Copy out each line of the entries where the word "Leans" is present.

[Opening Material for the task section]

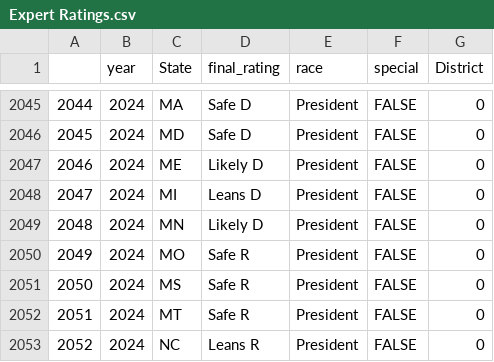
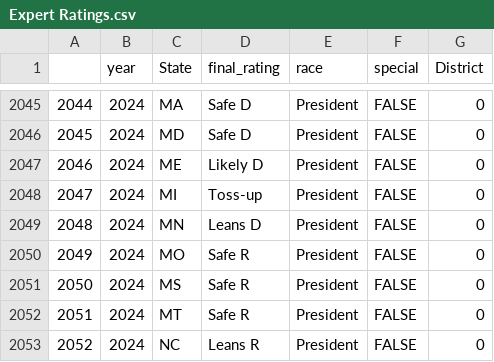
Before and after one commit to BPR-Data-Team/ElectionModel2024, a CSV file: cleaned_data/Expert Ratings.csv, drawn as a sheet; only a part is shown, gaps mark what is left out.

Commit message:
Update Expert Ratings.csv
Updating presidential ratings with changes from July 3

```diff
--- a/cleaned_data/Expert Ratings.csv
+++ b/cleaned_data/Expert Ratings.csv
@@ -2047,4 +2047,4 @@
 "2046",2024,"ME","Likely D","President",FALSE,0
-"2047",2024,"MI","Leans D","President",FALSE,0
-"2048",2024,"MN","Likely D","President",FALSE,0
+"2047",2024,"MI","Toss-up","President",FALSE,0
+"2048",2024,"MN","Leans D","President",FALSE,0
 "2049",2024,"MO","Safe R","President",FALSE,0
```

[Closing Material for the task section]

Answer to this task:
-"2047",2024,"MI","Leans D","President",FALSE,0
+"2048",2024,"MN","Leans D","President",FALSE,0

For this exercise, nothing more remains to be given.